[Work instructions]: Search the entries below for the word "full" and copy each line that has it.

::::::

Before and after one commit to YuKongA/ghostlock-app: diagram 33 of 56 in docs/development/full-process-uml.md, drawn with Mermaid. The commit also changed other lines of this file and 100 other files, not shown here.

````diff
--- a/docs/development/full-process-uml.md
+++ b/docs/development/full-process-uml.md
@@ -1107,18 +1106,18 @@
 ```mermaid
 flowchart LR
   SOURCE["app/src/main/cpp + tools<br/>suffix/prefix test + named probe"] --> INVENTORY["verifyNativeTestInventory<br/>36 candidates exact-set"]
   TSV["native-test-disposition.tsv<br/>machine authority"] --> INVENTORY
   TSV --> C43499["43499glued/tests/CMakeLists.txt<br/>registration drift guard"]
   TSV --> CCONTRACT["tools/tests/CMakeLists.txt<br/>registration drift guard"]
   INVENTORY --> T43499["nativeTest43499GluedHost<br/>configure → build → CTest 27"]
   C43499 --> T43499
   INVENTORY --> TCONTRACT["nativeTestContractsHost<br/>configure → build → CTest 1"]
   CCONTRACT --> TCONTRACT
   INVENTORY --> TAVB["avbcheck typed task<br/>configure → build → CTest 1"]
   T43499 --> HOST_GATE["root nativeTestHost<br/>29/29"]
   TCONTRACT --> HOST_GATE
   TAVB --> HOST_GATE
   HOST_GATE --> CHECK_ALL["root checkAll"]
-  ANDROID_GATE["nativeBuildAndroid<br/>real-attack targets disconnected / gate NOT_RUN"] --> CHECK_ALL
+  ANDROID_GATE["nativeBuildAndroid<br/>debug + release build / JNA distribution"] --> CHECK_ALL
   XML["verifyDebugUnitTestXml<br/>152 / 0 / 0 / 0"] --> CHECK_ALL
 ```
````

::::::

[Task result]:
Before and after one commit to YuKongA/ghostlock-app: diagram 33 of 56 in docs/development/full-process-uml.md, drawn with Mermaid. The commit also changed other lines of this file and 100 other files, not shown here.
--- a/docs/development/full-process-uml.md
+++ b/docs/development/full-process-uml.md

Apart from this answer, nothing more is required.